On stage, Gaffigan deliberately stays away from politics, not necessarily out of fear of turning off conservative voters, but because he actively wants to offer audiences an escape from the news cycle. “I find that when people talk about politics, there’s a certain portion of the audience that looks at the ceiling,” he says. “And that’s not because they’re conservative, it’s not that they don’t care. It’s an overall fatigue.”
“It was very awkward,” Gaffigan says of his time with O’Reilly. During a pre-interview, producers went over the questions they would cover on-air. “And then Bill O’Reilly asked me completely different questions.”
As Gaffigan explains it, Dad Is Fat is “essentially about how this comedian, who never thought he’d be a father, ended up being the father of five kids,” adding that “some of it is constructed on the belief that I don’t know what I’m doing.”
O’Reilly ended up berating Gaffigan for basically being a bad father. “He goes, ‘This book is all about how you don’t know what you’re doing,’” Gaffigan recalls. “It was a very strange thing.
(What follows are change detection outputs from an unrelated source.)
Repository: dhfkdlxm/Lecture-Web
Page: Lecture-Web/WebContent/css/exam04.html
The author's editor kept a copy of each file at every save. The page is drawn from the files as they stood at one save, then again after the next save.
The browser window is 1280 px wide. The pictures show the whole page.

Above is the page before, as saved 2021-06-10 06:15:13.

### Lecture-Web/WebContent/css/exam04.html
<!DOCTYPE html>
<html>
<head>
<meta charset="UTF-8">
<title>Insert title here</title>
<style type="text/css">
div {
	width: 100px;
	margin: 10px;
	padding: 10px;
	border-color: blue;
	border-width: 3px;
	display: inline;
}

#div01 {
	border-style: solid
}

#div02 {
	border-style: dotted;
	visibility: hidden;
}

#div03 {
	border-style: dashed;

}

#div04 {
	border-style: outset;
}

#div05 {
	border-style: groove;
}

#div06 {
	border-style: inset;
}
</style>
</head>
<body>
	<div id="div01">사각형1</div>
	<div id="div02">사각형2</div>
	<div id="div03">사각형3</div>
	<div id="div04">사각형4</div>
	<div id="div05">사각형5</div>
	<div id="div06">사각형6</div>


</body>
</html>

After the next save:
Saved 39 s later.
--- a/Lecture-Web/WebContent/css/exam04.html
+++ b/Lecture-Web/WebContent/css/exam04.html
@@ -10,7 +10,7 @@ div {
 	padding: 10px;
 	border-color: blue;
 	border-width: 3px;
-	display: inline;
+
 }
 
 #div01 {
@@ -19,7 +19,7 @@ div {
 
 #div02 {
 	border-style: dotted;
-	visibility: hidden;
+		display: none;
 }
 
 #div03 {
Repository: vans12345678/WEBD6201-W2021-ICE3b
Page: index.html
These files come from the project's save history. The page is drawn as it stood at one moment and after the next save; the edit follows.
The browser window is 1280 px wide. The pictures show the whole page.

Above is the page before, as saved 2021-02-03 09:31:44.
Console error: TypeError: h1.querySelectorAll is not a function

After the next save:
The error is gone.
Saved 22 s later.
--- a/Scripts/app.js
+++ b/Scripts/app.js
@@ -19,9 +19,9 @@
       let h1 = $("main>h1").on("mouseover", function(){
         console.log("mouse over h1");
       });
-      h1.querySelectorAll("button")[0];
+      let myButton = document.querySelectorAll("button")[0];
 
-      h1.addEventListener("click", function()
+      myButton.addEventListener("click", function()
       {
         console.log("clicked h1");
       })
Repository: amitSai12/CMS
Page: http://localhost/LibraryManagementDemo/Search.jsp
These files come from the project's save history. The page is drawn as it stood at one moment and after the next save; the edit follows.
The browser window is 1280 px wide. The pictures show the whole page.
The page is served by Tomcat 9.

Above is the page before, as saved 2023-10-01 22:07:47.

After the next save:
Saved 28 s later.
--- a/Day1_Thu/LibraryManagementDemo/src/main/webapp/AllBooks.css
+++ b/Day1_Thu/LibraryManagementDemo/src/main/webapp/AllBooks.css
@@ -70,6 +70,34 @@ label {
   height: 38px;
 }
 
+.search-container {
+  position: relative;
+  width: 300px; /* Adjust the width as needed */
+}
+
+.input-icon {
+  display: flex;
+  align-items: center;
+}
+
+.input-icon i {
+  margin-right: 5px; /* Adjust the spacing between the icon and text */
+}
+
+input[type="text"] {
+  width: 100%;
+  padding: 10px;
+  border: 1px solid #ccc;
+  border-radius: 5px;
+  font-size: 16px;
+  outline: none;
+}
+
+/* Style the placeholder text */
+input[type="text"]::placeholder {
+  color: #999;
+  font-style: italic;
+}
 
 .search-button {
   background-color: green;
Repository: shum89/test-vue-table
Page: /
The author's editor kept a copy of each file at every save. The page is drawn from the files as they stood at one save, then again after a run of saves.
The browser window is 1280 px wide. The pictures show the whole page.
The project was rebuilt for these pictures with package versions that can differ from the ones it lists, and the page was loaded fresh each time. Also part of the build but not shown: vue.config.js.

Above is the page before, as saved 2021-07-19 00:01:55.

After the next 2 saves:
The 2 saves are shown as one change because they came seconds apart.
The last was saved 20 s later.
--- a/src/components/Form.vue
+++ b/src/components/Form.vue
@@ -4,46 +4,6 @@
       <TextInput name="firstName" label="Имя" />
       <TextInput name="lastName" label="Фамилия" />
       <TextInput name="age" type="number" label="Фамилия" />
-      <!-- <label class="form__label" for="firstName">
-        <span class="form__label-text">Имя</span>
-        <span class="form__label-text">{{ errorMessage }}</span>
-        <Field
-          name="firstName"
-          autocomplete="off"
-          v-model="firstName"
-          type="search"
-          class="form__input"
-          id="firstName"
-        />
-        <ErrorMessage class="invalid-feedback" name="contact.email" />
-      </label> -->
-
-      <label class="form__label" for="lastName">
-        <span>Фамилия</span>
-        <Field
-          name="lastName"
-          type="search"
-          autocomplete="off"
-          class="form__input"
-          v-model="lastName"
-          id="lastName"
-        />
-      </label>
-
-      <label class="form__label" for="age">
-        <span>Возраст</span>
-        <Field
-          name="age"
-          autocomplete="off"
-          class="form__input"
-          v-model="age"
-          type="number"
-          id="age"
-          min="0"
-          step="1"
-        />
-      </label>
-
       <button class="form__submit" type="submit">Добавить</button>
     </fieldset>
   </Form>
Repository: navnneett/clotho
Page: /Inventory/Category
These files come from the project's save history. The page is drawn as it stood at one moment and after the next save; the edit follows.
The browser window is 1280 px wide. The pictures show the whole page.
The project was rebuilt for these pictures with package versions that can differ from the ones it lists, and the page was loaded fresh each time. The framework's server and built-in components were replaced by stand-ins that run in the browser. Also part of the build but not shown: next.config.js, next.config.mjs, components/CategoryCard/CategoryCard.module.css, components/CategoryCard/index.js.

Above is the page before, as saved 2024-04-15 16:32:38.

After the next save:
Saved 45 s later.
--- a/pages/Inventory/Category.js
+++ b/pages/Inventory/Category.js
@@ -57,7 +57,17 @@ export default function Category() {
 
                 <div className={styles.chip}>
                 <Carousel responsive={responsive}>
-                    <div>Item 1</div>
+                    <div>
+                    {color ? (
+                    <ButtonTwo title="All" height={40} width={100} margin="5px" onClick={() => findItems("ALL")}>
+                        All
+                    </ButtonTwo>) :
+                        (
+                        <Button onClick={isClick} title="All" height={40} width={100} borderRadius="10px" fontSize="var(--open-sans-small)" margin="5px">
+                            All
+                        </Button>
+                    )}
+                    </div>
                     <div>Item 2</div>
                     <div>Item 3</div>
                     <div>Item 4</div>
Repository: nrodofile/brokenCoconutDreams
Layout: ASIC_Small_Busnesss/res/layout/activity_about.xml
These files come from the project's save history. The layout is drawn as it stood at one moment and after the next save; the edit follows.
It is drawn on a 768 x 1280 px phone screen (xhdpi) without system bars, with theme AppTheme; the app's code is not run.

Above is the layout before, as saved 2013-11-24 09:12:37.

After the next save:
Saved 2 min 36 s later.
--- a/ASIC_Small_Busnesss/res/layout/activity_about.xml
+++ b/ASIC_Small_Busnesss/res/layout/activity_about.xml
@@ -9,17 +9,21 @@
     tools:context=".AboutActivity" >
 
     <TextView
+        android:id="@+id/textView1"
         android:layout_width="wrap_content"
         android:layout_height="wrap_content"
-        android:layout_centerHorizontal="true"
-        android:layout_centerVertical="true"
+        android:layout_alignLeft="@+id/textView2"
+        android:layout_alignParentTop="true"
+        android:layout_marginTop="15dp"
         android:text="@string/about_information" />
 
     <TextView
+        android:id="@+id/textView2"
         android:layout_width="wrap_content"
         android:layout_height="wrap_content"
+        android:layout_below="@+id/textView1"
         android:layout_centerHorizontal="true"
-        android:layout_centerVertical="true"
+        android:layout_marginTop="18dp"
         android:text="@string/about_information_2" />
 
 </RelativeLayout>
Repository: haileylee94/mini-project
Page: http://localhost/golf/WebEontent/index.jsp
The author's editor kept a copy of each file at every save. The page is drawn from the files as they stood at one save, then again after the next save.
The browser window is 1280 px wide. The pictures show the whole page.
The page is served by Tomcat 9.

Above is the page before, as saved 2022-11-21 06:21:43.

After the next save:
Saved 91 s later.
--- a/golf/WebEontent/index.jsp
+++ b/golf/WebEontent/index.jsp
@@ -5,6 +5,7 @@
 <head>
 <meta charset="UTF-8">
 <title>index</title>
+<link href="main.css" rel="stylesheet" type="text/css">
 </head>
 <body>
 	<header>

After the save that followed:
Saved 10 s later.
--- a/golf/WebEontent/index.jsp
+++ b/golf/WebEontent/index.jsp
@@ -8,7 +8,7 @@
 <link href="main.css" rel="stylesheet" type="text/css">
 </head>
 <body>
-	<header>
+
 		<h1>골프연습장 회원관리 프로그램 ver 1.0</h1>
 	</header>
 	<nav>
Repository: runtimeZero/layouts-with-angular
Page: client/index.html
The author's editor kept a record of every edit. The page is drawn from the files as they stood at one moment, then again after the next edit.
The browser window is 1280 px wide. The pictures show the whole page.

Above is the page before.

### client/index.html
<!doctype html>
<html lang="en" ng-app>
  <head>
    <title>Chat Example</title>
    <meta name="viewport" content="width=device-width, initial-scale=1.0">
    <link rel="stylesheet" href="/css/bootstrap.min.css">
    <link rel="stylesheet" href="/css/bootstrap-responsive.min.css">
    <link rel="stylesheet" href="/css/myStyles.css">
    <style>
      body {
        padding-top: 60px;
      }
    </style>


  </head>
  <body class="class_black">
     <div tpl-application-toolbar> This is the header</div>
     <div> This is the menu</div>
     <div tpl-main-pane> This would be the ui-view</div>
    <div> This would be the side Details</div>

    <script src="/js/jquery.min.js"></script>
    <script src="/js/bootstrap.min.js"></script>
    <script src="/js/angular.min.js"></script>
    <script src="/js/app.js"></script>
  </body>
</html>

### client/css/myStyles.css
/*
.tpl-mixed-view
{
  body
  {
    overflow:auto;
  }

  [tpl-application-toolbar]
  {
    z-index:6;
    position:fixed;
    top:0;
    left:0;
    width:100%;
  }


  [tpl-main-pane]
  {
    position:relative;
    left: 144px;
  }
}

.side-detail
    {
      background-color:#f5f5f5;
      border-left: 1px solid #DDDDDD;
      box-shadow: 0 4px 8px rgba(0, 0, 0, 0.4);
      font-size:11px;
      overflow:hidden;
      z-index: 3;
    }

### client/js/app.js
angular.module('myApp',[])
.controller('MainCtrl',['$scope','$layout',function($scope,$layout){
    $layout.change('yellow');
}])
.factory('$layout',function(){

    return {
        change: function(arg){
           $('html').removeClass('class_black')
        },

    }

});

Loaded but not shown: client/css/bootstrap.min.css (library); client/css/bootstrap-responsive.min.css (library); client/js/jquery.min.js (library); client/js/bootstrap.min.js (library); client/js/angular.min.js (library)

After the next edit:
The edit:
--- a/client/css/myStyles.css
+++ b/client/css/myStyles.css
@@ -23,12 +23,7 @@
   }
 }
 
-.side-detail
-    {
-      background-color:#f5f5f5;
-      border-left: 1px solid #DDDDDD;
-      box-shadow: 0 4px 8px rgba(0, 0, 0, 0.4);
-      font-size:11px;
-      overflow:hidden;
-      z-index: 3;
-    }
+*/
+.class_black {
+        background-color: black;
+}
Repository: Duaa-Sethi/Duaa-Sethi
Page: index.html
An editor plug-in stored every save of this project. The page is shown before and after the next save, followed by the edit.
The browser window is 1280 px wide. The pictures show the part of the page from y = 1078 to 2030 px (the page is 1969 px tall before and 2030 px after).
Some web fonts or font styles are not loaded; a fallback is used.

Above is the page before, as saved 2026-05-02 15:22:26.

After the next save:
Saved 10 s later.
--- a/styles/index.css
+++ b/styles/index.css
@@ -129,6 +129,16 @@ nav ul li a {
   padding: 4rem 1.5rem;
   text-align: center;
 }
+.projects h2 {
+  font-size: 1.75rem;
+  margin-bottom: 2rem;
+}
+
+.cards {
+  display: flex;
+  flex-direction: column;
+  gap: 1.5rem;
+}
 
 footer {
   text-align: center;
He was like, ‘I don’t know, I like what I’m doing.’ So it ended up working because he attacked me in a strange way.”
A couple of years later, Gaffigan tried to get O’Reilly to make a cameo on an early episode of his sitcom, The Jim Gaffigan Show, but he wouldn’t do it. The episode, titled “The Bible Story,” finds Gaffigan’s character publicly “outed” as a Christian comic after a photo surfaces of him carrying a large Bible. “It was all about the tabloid nature of our culture,” he says. “I don’t think anybody on Fox was allowed to do it.”
The widely praised episode ended up featuring appearances from Jon Stewart, Joe Scarborough, Mika Brzezinski, Jake Tapper, Lawrence O’Donnell, Rachel Maddow, Nancy Grace, Jim Cramer, Keith Olbermann and a post-Fox News Glenn Beck.
“There was another time I was on Bill O’Reilly,” Gaffigan remembers towards the end of our conversation. It was back when he first started touring nationally as a stand-up and O’Reilly was doing a segment about Billboard’s top touring acts in America.
“I had maybe done like theaters in like 10 cities. So I was like #99, which is still kind of impressive,” Gaffigan says. “The top of the list was like Beyoncé and U2 and then he goes, ‘Some of these people at the bottom of the list have to really get their act together.’ So it was like Hootie and the Blowfish or whatever and me. And I hadn’t been on his show at that point, but he was like, ‘This guy Jim Gaffigan, I don’t know what he does, but he’s not doing well.’”
Noting that Fox was “different in the pre-Trump era,” Gaffigan seems practically nostalgic about the days when he could set off O’Reilly’s outrage meter. “Even describing that, it almost sounds enjoyable compared to the world we live in now,” he jokes.